Segment Start: STORED DATA

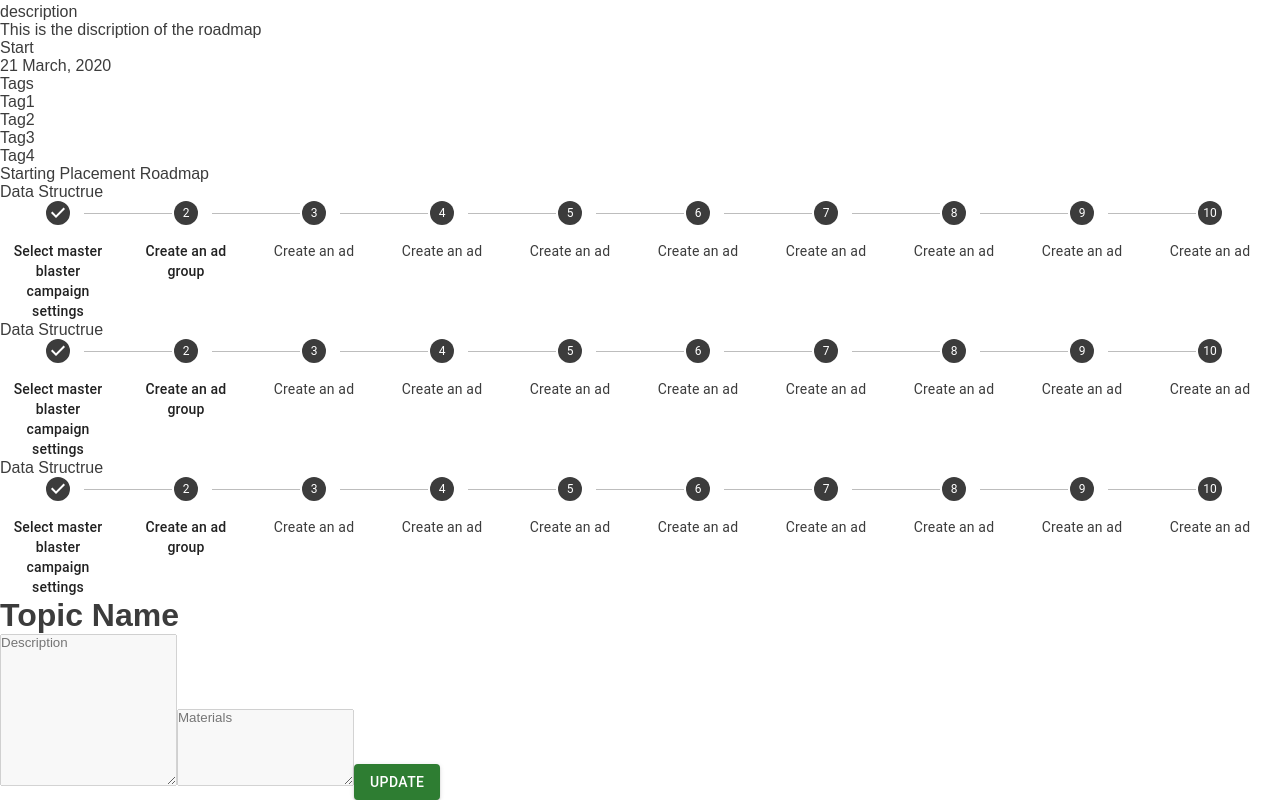
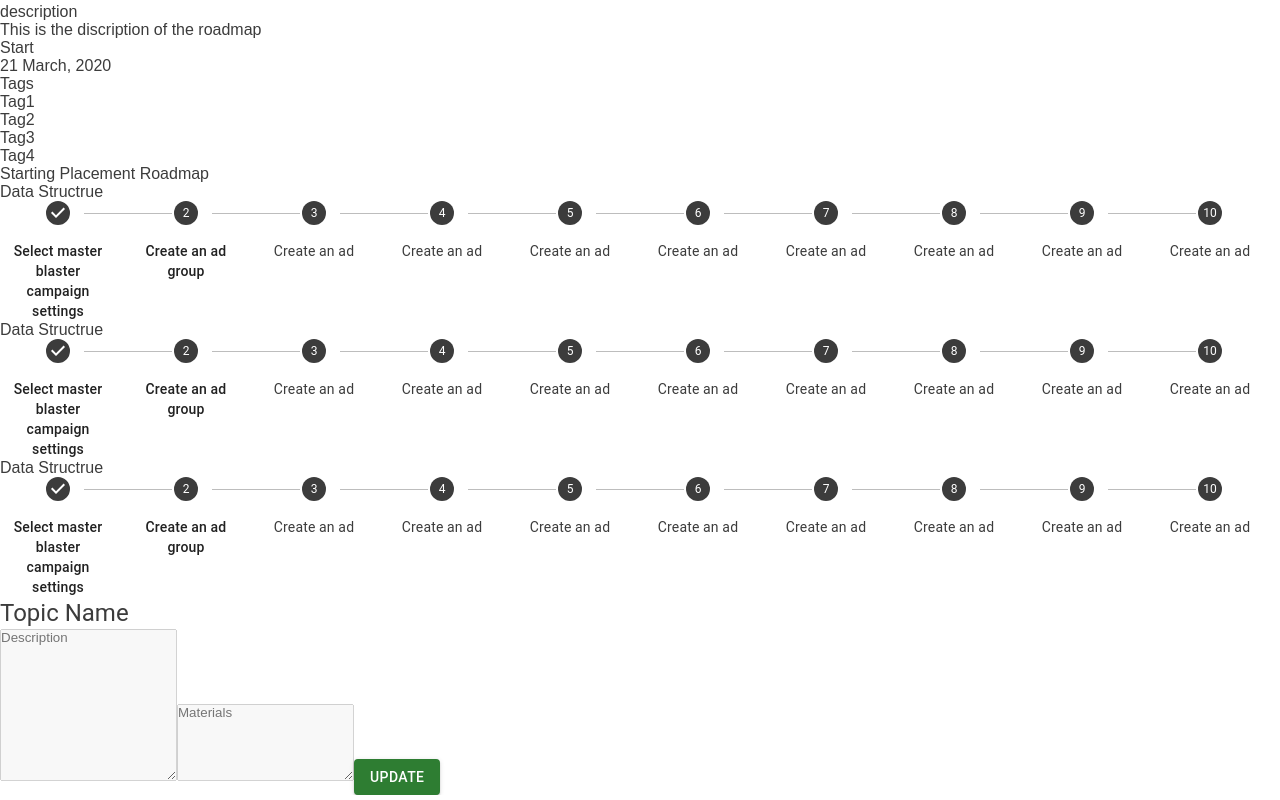
Before and after one commit to Sarthak-23/grasp, a React app in the folder client/: page / in a window 1280 px wide. Shown: the part 2137-2937 px from the top of the page. Built offline with nearby package versions, Linux system fonts and the light colour scheme.

Commit message:
:lipstick: fixed css for right panel

```diff
--- a/client/src/components/Home/RightPanel/RightPanel.css
+++ b/client/src/components/Home/RightPanel/RightPanel.css
@@ -1,37 +1,38 @@
 .Container {
+    position: absolute;
     display: flex;
     flex-direction: column;
-    width: 400px;
-    padding: 10px;
+    width: 350px;
+    max-width: 100%;
+    padding: 15px;
     box-shadow: 0 0 8px #3e3e3e;
     background-color: #b8d5f1;
     border-radius: 5px;
     height: 100%;
     z-index: 1;
     align-items: center;
-    position: absolute;
     right: 0;
     top: 0;
 }
 
 .Description {
-    width: 350px;
+    /* width: 350px;
     padding: 10px;
     background-color: white;
     box-shadow: 0 0 4px grey;
     border-radius: 10px;
     min-height: 30vh;
-    margin-top: 20px;
+    margin-top: 20px; */
 }
 
 .Edit {
-    font-size: 10px;
+    /* font-size: 10px;
     float: right;
-    cursor: pointer;
+    cursor: pointer; */
 }
 
 .Materials {
-    display: flex;
+    /* display: flex;
     flex-direction: row;
     width: 350px;
     padding: 20px;
@@ -39,12 +40,12 @@
     box-shadow: 0 0 4px grey;
     border-radius: 5px;
     min-height: 15vh;
-    margin-top: 20px;
+    margin-top: 20px; */
 }
 
 .textArea {
     border: none;
-    width: 350px;
+    width: 100%;
     padding: 10px;
     background-color: white;
     box-shadow: 0 0 4px grey;
@@ -61,7 +62,7 @@
     border-radius: 20px !important;
 }
 
-@media screen and (max-width: 400px) {
+/* @media screen and (max-width: 400px) {
     .Container {
         width: 100%;
     }
@@ -74,4 +75,4 @@
     .textArea {
         width: 100%;
     }
-}
+} */
--- a/client/src/components/Home/RightPanel/RightPanel.js
+++ b/client/src/components/Home/RightPanel/RightPanel.js
@@ -2,6 +2,8 @@ import React, { useState } from 'react';
 import classes from './RightPanel.css';
 import TextareaAutosize from '@mui/material/TextareaAutosize';
 import Button from '@mui/material/Button';
+import { Typography } from '@mui/material';
+import { Box } from '@mui/system';
 
 const style = {
     position: 'absolute',
@@ -27,8 +29,13 @@ const RightPanel = () => {
     };
 
     return (
-        <div className={classes.Container}>
-            <h1>Topic Name</h1>
+        <Box className={classes.Container}>
+            <Typography
+                style={{ textAlign: 'left', width: '100%' }}
+                variant="h5"
+            >
+                Topic Name
+            </Typography>
             <TextareaAutosize
                 aria-label="minimum height"
                 minRows={10}
@@ -59,7 +66,7 @@ const RightPanel = () => {
             >
                 Update
             </Button>
-        </div>
+        </Box>
     );
 };
 
```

Segment End: STORED DATA

▶ _AIM OF THE EXERCISE_:
Only the text of the records is to be reproduced exactly; skip the pictures.

▶ _SOLVED EXERCISE_:
Before and after one commit to Sarthak-23/grasp, a React app in the folder client/: page / in a window 1280 px wide. Shown: the part 2137-2937 px from the top of the page. Built offline with nearby package versions, Linux system fonts and the light colour scheme.

Commit message:
:lipstick: fixed css for right panel

```diff
--- a/client/src/components/Home/RightPanel/RightPanel.css
+++ b/client/src/components/Home/RightPanel/RightPanel.css
@@ -1,37 +1,38 @@
 .Container {
+    position: absolute;
     display: flex;
     flex-direction: column;
-    width: 400px;
-    padding: 10px;
+    width: 350px;
+    max-width: 100%;
+    padding: 15px;
     box-shadow: 0 0 8px #3e3e3e;
     background-color: #b8d5f1;
     border-radius: 5px;
     height: 100%;
     z-index: 1;
     align-items: center;
-    position: absolute;
     right: 0;
     top: 0;
 }
 
 .Description {
-    width: 350px;
+    /* width: 350px;
     padding: 10px;
     background-color: white;
     box-shadow: 0 0 4px grey;
     border-radius: 10px;
     min-height: 30vh;
-    margin-top: 20px;
+    margin-top: 20px; */
 }
 
 .Edit {
-    font-size: 10px;
+    /* font-size: 10px;
     float: right;
-    cursor: pointer;
+    cursor: pointer; */
 }
 
 .Materials {
-    display: flex;
+    /* display: flex;
     flex-direction: row;
     width: 350px;
     padding: 20px;
@@ -39,12 +40,12 @@
     box-shadow: 0 0 4px grey;
     border-radius: 5px;
     min-height: 15vh;
-    margin-top: 20px;
+    margin-top: 20px; */
 }
 
 .textArea {
     border: none;
-    width: 350px;
+    width: 100%;
     padding: 10px;
     background-color: white;
     box-shadow: 0 0 4px grey;
@@ -61,7 +62,7 @@
     border-radius: 20px !important;
 }
 
-@media screen and (max-width: 400px) {
+/* @media screen and (max-width: 400px) {
     .Container {
         width: 100%;
     }
@@ -74,4 +75,4 @@
     .textArea {
         width: 100%;
     }
-}
+} */
--- a/client/src/components/Home/RightPanel/RightPanel.js
+++ b/client/src/components/Home/RightPanel/RightPanel.js
@@ -2,6 +2,8 @@ import React, { useState } from 'react';
 import classes from './RightPanel.css';
 import TextareaAutosize from '@mui/material/TextareaAutosize';
 import Button from '@mui/material/Button';
+import { Typography } from '@mui/material';
+import { Box } from '@mui/system';
 
 const style = {
     position: 'absolute',
@@ -27,8 +29,13 @@ const RightPanel = () => {
     };
 
     return (
-        <div className={classes.Container}>
-            <h1>Topic Name</h1>
+        <Box className={classes.Container}>
+            <Typography
+                style={{ textAlign: 'left', width: '100%' }}
+                variant="h5"
+            >
+                Topic Name
+            </Typography>
             <TextareaAutosize
                 aria-label="minimum height"
                 minRows={10}
@@ -59,7 +66,7 @@ const RightPanel = () => {
             >
                 Update
             </Button>
-        </div>
+        </Box>
     );
 };
 
```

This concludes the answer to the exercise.